Dogs were utilised in the war as trackers, guards and mascots, alerting their companions to potential threats and helping track down wounded soldiers. Some dogs were even trained to seek out the wounded and deliver them vital medical supplies in addition to providing them with support while they suffered through their injuries.


Sergeant Eric Campbell Lawther pictured with veteran mine dog. 

Carrier Pigeons

Pigeons were used to carry messages when radio communications failed.

The famous Pigeon Q879 received the Dickin Medal for his bravery, having saved American troops – surrounded and outnumbered on Manus Island – by reaching reinforcements stationed nearly 50 kilometres away.


Famous Pigeon Q879 pictured.

Turtle Tim


Tim the turtle was a mascot of the 2/2nd Batallion, pictured here with Captain Michelson in Palestine.



A famous image of a man in Cairo, Egypt 1915 holding a Koala

Simpson and his Donkey Murphy

ANZAC donkeys
Simpson (right) and his donkey Murphy. Image source: Wikipedia

The well-known story of Simpson and his donkey is one of loyalty and camaraderie. An unlikely hero, Simpson was tasked with retrieving wounded soldiers from the battlefield. He used his donkey to transport the injured to the safety of the trenches, and he and his donkey ultimately became an icon of wartime courage. His story is one of many tales that showcase the way in which donkeys were used throughout the war.

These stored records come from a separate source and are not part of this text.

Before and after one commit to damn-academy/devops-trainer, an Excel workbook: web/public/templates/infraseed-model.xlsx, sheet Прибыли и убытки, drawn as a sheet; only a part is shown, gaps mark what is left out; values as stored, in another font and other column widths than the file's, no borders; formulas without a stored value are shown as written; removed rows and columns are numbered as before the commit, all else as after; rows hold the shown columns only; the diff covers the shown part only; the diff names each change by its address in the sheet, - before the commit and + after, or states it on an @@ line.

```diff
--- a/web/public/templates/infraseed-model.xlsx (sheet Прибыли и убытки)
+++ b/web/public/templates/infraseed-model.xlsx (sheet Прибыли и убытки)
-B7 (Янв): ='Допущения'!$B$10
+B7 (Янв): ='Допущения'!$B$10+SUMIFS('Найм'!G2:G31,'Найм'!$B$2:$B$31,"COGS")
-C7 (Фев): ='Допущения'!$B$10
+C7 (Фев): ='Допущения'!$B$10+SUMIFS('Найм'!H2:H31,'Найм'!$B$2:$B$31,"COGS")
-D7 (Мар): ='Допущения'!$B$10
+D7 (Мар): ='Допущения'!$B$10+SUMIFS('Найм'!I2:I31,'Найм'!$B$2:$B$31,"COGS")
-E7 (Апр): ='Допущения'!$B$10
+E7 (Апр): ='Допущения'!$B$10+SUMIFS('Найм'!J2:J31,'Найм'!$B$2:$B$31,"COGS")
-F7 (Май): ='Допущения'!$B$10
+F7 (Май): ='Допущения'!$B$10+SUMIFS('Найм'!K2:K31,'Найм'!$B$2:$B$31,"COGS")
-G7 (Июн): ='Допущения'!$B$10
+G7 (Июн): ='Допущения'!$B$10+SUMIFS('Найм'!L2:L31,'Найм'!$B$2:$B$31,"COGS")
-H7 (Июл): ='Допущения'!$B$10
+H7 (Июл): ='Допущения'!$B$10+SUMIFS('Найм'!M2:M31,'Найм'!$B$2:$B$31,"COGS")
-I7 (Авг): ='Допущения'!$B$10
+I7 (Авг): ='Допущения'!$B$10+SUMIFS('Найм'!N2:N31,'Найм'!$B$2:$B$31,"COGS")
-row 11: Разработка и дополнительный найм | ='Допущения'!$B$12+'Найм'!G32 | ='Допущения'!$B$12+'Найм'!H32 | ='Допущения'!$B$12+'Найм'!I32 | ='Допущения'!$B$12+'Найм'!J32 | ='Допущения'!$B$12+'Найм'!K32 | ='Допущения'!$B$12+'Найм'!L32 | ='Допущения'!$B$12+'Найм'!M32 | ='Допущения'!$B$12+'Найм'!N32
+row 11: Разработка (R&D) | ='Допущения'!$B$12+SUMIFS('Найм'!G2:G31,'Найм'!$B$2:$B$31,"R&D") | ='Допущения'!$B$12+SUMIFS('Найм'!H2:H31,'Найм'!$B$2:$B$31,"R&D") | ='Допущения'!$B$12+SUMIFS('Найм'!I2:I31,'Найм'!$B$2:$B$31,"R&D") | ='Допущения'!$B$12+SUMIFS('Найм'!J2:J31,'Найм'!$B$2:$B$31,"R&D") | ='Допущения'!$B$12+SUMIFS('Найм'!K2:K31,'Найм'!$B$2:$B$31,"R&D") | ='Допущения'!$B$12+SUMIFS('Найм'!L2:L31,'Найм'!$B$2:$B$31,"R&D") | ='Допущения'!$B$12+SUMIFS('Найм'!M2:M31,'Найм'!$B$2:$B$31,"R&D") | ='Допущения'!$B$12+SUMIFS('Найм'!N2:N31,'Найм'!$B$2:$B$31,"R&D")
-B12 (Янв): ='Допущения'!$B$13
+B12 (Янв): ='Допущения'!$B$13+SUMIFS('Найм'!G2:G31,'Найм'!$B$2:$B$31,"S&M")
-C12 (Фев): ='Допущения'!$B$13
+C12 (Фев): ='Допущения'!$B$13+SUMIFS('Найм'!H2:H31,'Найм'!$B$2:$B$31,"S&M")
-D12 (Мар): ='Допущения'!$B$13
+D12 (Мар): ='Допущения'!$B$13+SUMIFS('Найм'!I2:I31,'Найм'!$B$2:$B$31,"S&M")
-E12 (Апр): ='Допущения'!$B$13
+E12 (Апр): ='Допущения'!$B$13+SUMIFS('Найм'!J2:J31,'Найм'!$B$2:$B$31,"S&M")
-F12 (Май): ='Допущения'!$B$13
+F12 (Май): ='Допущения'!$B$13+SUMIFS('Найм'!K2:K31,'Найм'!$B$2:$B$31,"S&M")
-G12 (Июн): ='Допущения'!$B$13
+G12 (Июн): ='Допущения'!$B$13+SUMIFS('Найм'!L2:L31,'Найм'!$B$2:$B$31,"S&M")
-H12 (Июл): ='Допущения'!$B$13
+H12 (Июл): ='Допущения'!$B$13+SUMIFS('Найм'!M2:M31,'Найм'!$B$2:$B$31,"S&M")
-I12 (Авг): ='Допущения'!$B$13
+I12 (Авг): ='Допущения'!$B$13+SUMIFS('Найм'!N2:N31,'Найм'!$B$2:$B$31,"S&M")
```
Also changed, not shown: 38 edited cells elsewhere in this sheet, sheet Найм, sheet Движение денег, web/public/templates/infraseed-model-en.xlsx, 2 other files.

Murphy was awarded the RSPCA Purple Cross and certificate of award (1997).

Lest we Forget.